The color rendering index or CRI is a measurement of how well a lamp illuminates color.

It’s not a measurement of brightness per se but more an indication of how sharp colors will appear under its light.

CRI should not be confused with CCT which stands for correlated color temperature.

The two are related but represent different qualities of a lamp’s light.

CCT is more a measurement of the light given off by the lamp itself.

When you hear people talking about warm white light or cool white light, they are talking about CCT or the color temperature of the light given off.

2. But what does it really mean to your eye?

The lighting industry uses CRI values to represent the quality of light a lamp emits – the “trueness” of the way colors appear under that light.

CRI is determined by comparing light sources of the same CCT – or color temperature – against a reference source with a CRI of 100.

The testing method evaluates the light source’s ability to render eight standard pastel colors.

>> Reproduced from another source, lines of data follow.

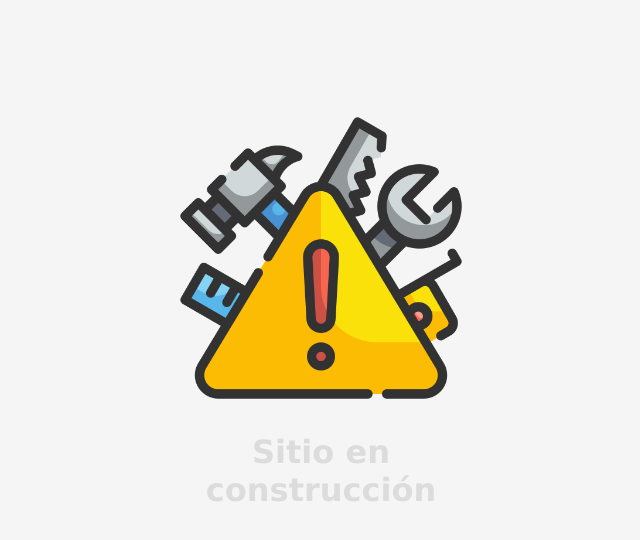
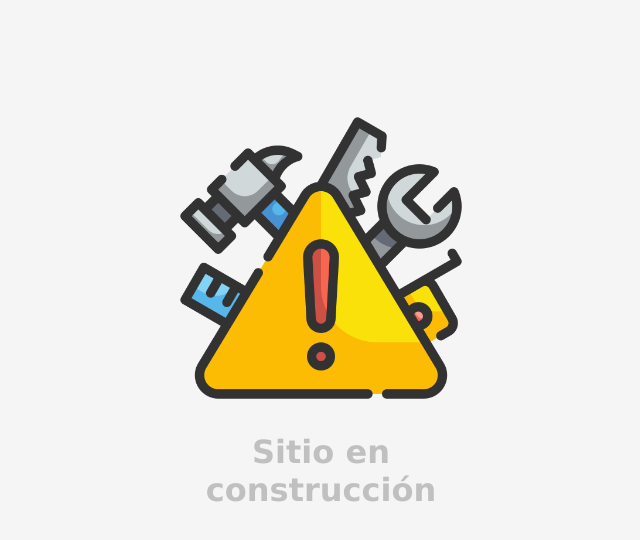
Before and after one commit to luisfelipesv/entervalue, a plain HTML site: page index.html in a window 1280 px wide. Shown: the whole page, without its empty margins (319-959 px from the left). Drawn offline with Linux system fonts and the light colour scheme.

Commit message:
update color

```diff
--- a/index.html
+++ b/index.html
@@ -9,7 +9,7 @@ body {
 }
 
 h1 {
-  color: rgb(220, 220, 220);
+  color: rgb(192, 192, 192);
   font-family: verdana;
 }
 .Aligner {
```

The difference between the light reflected by the reference source and the light reflected by the test source provides the numeric CRI value.

To most eyes, the closer the CRI value is to 100, the better the colors will appear under it, to give you an even better understanding.

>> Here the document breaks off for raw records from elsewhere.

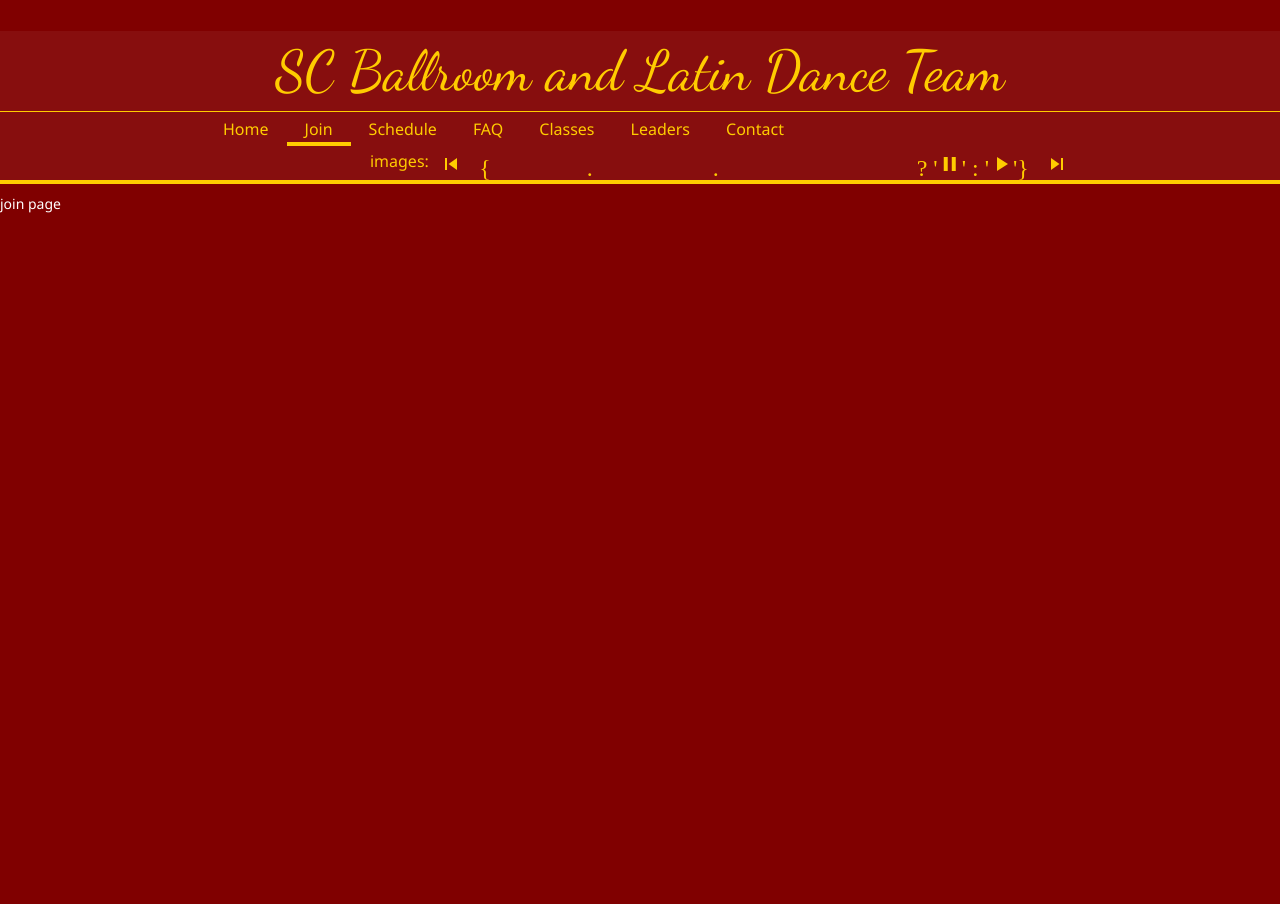
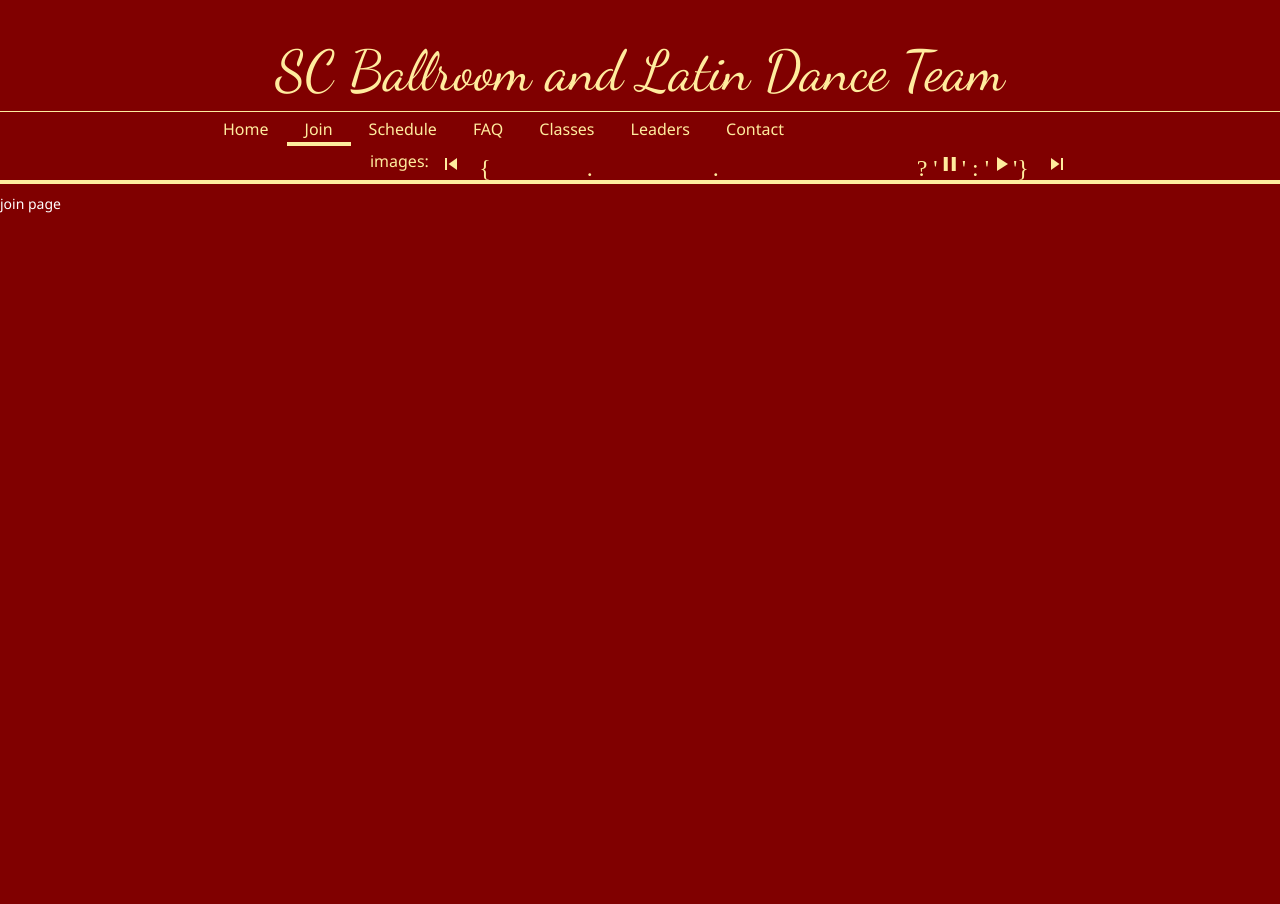
Before and after one commit to uscballroom/uscballroom.github.io, a Jekyll site: the page built from _pages/join.html, in a window 1280 px wide. Built offline with Jekyll 4.4.1, drawn with Linux system fonts in a browser that asks for light colours.

Commit message:
Color experimentation

```diff
--- a/css/main.css
+++ b/css/main.css
@@ -62,10 +62,12 @@ a:active {
 }
 
 ::-moz-selection {
-  background-color: rgba(255, 204, 0, .3);
+  background-color: rgba(255,204,0,.3);
+  background-color: rgba(255,236,158,.3);
 }
 ::selection {
-  background-color: rgba(255, 204, 0, .3);
+  background-color: rgba(255,204,0,.3);
+  background-color: rgba(255,236,158,.3);
 }
 
 .clearfix {
@@ -94,16 +96,19 @@ a:active {
   height: 80vh;
 }
 .SiteHeader_overlay {
-  color: #FFCC00;
-  background-color: rgba(153, 0, 0, .75);
-  background-color: rgba(138, 19, 19, .75);
+  /*color: #FFCC00;*/
+  color: #FFEC9E;
+  background-color: rgba(153,0,0,.75);
+  background-color: rgba(138,19,19,.75);
+  background-color: rgba(128,0,0,.75);
   width: 100%;
   position: absolute;
   bottom: 0;
   transition: position 500ms;
 }
 .SiteHeader_overlay a {
-  color: #FFCC00;
+  /*color: #FFCC00;*/
+  color: #FFEC9E;
 }
 .SiteHeader_title {
 /*
@@ -152,7 +157,7 @@ a:active {
 
 
 .Navigation_container {
-  border-top: 1px solid #FFCC00;
+  border-top: 1px solid #FFEC9E;
   -webkit-touch-callout: none;
   -webkit-user-select: none;
   -khtml-user-select: none;
@@ -198,6 +203,7 @@ a:active {
 }
 .Navigation > div.Navigation_pages > a.Navigation_currentPage {
   border-bottom-color: #FFCC00;
+  border-bottom-color: #FFEC9E;
 }
 .Navigation > div.Navigation_controls > * {
   padding-left: 6px;
@@ -213,14 +219,17 @@ a:active {
 }
 .Navigation > div > a:hover {
   background-color: rgba(255,204,0,0.60);
+  background-color: rgba(255,236,158,0.60);
 }
 .Navigation > div > a:active {
   background-color: rgba(255,204,0,0.20);
+  background-color: rgba(255,236,158,0.20);
 }
 
 
 .ContentArea_wrapper {
   border-top: 4px solid #FFCC00;
+  border-top: 4px solid #FFEC9E;
 }
 .ContentArea {
   color: #FFF5CC;
@@ -247,6 +256,7 @@ a:active {
   .Navigation > div.Navigation_pages > a.Navigation_currentPage {
     border-bottom-color: transparent;
     background-color: rgba(255,204,0,0.40);
+    background-color: rgba(255,236,158,0.40);
   }
 
   .SiteHeader_title {
```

Let’s take a look at five common lighting applications and the CRI values that are most often utilized for each one.

Commercial buildings often stick in the seventy to eighty-six CRI range for overall color quality.

But you will also find halogen or incandescent lamps of 100 CRI use to highlight artwork or other important features in the space.

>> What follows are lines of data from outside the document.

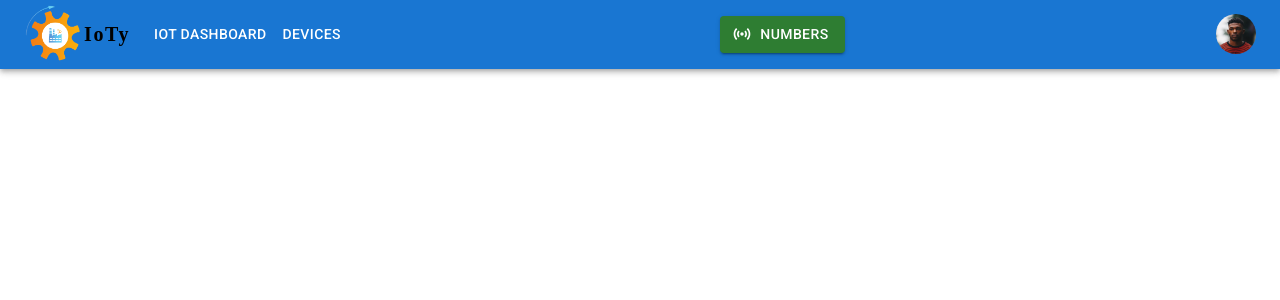
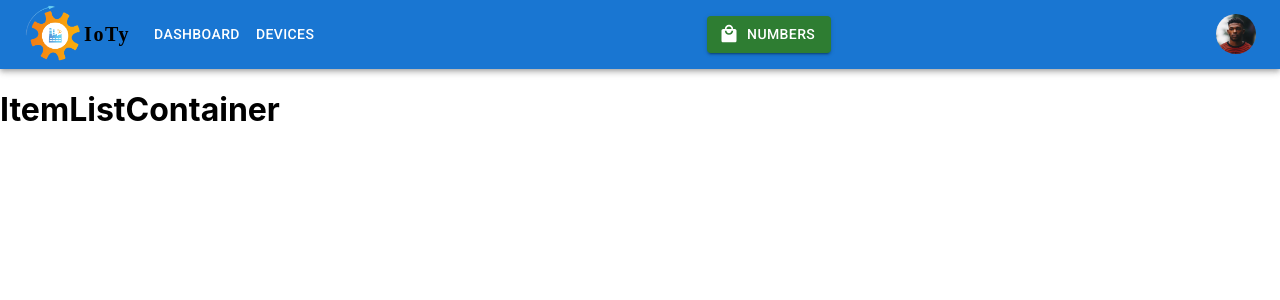
Before and after one commit to matiasgays/E-commerce-FrontEnd-React, a React (Create React App) app: page / in a window 1280 px wide. Shown: the top 300 px of the page. Built offline with nearby package versions, Linux system fonts and the light colour scheme.

Commit message:
Desafio 3: ItemListContainer

```diff
--- a/src/App.css
+++ /dev/null
@@ -1,38 +0,0 @@
-.App {
-  text-align: center;
-}
-
-.App-logo {
-  height: 40vmin;
-  pointer-events: none;
-}
-
-@media (prefers-reduced-motion: no-preference) {
-  .App-logo {
-    animation: App-logo-spin infinite 20s linear;
-  }
-}
-
-.App-header {
-  background-color: #282c34;
-  min-height: 100vh;
-  display: flex;
-  flex-direction: column;
-  align-items: center;
-  justify-content: center;
-  font-size: calc(10px + 2vmin);
-  color: white;
-}
-
-.App-link {
-  color: #61dafb;
-}
-
-@keyframes App-logo-spin {
-  from {
-    transform: rotate(0deg);
-  }
-  to {
-    transform: rotate(360deg);
-  }
-}
--- a/src/App.js
+++ b/src/App.js
@@ -1,11 +1,15 @@
 import React from "react";
-import './App.css';
-import Header from './Components/Header/Header';
+import NavBar from './Components/Header/NavBar';
+import ItemListContainer from './Components/Containers/ItemListContainer'
 
 function App() {
+
+  const mensaje = "ItemListContainer";
+
   return (
     <>
-    <Header/>
+    <NavBar/>
+    <ItemListContainer greeting={mensaje}/>
     </>
   );
 }
--- /dev/null
+++ b/src/Components/Containers/ItemListContainer.js
@@ -0,0 +1,9 @@
+import * as React from 'react';
+
+const ItemListContainer = ({greeting}) => {
+    return (
+        <h1>{greeting}</h1>
+    )
+}
+
+export default ItemListContainer;
--- /dev/null
+++ b/src/Components/Header/CartWidget.js
@@ -0,0 +1,19 @@
+import * as React from 'react';
+import Box from '@mui/material/Box';
+import Button from '@mui/material/Button';
+import Tooltip from '@mui/material/Tooltip';
+import LocalMallIcon from '@mui/icons-material/LocalMall';
+
+const CartWidget = () => {
+    return (
+        <Box sx={{ flexGrow: 1 }}>
+            <Tooltip title="IoT enabled devices">
+                <Button variant="contained" startIcon={<LocalMallIcon />} color="success">
+                    Numbers
+                </Button>
+            </Tooltip>
+        </Box>
+    )
+}
+
+export default CartWidget;
--- a/src/Components/Header/Header.js
+++ b/src/Components/Header/NavBar.js
@@ -13,10 +13,10 @@ import Tooltip from '@mui/material/Tooltip';
 import MenuItem from '@mui/material/MenuItem';
 import logo from './images/logo.png';
 import avatar from './images/avatar_1.png';
-import SensorsIcon from '@mui/icons-material/Sensors';
+import CartWidget from './CartWidget';
 
 
-const pages = ['IoT Dashboard', 'Devices'];
+const pages = ['Dashboard', 'Devices'];
 const settings = ['Profile', 'Account', 'Dashboard', 'Logout'];
 
 const NavBar = () => {
@@ -111,14 +111,7 @@ const NavBar = () => {
               </Button>
             ))}
           </Box>
-          <Box sx={{ flexGrow: 1 }}>
-            <Tooltip title="IoT enabled devices">
-                <Button variant="contained" startIcon={<SensorsIcon />} color="success">
-                    Numbers
-                </Button>
-            </Tooltip>
-          </Box>
-
+          <CartWidget />
           <Box sx={{ flexGrow: 0 }}>
             <Tooltip title="Open settings">
               <IconButton onClick={handleOpenUserMenu} sx={{ p: 0 }}>
```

Retail stores definitely want color details to pop especially in clothing or furniture sections.

So you will often find lamps with 90 CRI or higher is used to fill the space.

Industrial buildings often don’t require fluorescent lamps with more than 70 CRI, and can even go as low as 20 to 25 CRI when using Stan high-pressure sodium lamps.

Street lights and parking lots are two more examples where you don’t require high CRI lamps.

All you need in these situations is standard illumination to keep you on the road.

And finally landscape lighting. This lighting application will vary depending on the need, and the desire of the homeowner or tenant.

If you want to emphasize the colors of flowers or plants, CRI of 80 and above would be recommended.

However, if you just want to delineate where a walkway or path is, lower CRI lamps may be used. Remember, all I see color differently.

If you’re a contractor, your customer’s eyes are the only ones that matter.

Field testing different lamps on-site is always the best way to ensure your client will be happy with their new lighting.

Below are some high CRI LED light strips that we can provide, each of which can achieve more than 95 CRI.